PROMPT: Every line below that holds the string "display" must be copied.
═══ INFORMATION SUPPLIED
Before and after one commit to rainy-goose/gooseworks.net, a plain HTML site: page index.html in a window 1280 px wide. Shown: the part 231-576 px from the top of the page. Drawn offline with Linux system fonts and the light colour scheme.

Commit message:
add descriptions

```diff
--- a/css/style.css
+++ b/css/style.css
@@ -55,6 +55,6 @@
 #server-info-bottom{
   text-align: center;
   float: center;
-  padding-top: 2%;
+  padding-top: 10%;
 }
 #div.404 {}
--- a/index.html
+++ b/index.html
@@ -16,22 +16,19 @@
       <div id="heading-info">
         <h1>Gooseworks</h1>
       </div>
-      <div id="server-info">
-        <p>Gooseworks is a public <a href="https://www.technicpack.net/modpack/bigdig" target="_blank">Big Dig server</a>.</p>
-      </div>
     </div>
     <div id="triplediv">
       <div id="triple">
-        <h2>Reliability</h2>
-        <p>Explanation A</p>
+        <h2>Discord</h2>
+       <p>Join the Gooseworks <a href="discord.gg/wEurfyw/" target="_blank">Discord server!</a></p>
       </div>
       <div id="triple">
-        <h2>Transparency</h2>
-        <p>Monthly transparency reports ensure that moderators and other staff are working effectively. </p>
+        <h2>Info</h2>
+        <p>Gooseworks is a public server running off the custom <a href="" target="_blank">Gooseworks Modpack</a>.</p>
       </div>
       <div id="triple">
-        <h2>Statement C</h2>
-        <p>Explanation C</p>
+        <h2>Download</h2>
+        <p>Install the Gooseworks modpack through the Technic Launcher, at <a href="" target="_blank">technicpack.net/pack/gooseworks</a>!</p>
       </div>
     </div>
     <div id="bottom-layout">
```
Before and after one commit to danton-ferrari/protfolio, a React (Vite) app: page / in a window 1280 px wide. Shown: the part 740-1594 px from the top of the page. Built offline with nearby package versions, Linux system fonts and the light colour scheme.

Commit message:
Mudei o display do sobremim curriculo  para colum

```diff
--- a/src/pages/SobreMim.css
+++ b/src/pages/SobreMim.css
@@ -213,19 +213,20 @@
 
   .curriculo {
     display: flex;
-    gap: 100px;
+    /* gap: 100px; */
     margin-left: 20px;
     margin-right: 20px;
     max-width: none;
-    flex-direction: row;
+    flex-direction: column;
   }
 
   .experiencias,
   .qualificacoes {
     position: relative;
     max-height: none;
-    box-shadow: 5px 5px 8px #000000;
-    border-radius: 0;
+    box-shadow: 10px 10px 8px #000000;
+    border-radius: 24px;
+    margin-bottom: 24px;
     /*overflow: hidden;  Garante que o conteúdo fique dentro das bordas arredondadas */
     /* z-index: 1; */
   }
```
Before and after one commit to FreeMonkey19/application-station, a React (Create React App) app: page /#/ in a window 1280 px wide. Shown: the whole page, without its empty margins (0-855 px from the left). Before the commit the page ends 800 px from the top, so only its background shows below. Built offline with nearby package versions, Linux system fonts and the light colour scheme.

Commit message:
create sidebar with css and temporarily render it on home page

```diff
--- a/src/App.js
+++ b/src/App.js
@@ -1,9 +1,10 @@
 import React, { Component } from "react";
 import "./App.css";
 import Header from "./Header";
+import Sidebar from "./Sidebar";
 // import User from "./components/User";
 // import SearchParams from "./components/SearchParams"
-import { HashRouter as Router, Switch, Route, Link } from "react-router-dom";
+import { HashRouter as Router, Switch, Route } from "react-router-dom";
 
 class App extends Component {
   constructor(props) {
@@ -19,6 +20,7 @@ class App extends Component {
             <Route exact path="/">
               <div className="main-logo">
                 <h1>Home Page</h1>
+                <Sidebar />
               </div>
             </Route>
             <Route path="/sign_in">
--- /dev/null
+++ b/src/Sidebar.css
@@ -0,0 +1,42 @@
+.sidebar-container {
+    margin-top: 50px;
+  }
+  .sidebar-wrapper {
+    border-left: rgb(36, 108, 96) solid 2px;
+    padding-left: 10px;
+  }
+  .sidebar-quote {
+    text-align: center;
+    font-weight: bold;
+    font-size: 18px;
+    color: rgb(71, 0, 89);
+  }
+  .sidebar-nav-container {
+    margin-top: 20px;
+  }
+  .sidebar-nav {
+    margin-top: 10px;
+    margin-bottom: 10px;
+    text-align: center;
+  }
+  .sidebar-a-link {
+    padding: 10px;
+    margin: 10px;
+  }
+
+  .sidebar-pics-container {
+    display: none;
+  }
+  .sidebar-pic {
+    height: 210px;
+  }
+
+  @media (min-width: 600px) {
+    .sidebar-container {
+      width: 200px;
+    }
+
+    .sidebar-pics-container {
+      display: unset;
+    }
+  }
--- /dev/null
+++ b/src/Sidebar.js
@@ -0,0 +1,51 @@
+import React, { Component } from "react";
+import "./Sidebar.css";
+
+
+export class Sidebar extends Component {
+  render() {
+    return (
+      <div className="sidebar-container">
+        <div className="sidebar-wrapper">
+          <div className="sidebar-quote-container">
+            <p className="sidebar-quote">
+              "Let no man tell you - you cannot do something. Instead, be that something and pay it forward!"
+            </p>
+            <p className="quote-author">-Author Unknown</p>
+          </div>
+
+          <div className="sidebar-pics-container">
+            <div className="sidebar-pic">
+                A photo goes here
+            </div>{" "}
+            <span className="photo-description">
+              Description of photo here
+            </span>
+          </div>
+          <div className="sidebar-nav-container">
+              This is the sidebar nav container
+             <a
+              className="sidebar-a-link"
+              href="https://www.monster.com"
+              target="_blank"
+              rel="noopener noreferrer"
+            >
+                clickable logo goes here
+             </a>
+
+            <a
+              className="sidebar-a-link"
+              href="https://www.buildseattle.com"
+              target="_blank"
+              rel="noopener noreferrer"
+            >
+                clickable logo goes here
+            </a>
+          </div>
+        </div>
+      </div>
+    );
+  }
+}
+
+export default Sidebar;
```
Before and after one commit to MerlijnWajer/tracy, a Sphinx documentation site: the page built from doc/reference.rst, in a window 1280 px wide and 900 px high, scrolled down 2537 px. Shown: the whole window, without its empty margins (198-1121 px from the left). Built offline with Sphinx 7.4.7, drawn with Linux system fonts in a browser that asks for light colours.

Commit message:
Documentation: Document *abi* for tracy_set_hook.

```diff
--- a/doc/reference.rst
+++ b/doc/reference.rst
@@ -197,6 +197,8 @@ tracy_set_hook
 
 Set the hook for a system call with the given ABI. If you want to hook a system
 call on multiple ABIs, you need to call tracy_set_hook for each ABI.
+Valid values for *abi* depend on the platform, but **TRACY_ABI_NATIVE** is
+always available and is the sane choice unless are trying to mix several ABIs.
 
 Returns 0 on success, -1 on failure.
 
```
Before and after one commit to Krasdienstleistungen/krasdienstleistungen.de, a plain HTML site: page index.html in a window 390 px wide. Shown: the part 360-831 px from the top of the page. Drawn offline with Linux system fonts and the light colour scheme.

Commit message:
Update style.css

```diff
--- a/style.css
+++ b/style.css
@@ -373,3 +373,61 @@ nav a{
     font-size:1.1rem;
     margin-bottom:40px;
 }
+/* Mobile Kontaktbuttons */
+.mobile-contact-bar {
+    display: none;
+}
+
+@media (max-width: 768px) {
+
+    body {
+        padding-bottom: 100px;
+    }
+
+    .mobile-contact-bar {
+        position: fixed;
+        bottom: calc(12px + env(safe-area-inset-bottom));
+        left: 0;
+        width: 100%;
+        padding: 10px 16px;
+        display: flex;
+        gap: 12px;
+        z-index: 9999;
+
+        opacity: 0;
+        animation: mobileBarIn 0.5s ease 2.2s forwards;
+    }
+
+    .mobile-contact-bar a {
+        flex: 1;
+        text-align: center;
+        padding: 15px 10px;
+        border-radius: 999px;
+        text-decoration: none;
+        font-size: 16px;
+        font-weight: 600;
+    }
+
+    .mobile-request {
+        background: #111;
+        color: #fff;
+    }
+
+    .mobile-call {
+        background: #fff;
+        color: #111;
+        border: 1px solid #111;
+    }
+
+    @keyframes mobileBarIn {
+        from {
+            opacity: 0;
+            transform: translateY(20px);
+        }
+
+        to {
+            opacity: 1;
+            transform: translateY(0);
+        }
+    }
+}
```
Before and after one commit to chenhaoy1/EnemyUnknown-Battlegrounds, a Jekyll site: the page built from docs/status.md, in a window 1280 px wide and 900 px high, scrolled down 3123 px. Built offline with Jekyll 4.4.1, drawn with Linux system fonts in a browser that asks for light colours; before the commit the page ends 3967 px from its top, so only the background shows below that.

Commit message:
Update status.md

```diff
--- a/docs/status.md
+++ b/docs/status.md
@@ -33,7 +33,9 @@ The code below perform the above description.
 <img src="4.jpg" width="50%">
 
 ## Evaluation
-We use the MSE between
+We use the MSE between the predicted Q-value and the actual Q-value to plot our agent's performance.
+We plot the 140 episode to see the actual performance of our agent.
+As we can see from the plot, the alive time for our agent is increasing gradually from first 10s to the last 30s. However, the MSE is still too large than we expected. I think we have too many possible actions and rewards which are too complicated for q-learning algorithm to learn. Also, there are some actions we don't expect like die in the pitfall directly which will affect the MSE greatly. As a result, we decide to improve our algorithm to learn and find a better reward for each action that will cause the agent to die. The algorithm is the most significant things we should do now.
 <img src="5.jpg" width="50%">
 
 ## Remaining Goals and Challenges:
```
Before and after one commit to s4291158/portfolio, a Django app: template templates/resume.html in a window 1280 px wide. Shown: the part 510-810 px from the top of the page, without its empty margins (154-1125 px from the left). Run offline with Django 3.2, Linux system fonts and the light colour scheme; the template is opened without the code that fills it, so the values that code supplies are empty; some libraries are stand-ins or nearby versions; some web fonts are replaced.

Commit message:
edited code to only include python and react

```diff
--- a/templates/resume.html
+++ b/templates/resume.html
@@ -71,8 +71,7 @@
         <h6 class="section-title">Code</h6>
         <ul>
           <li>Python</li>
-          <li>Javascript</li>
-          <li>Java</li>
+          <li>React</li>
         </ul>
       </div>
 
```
══════
EXERCISE SOLUTION:
Mudei o display do sobremim curriculo  para colum
     display: flex;
+    display: none;
+      display: unset;
+    display: none;
+        display: flex;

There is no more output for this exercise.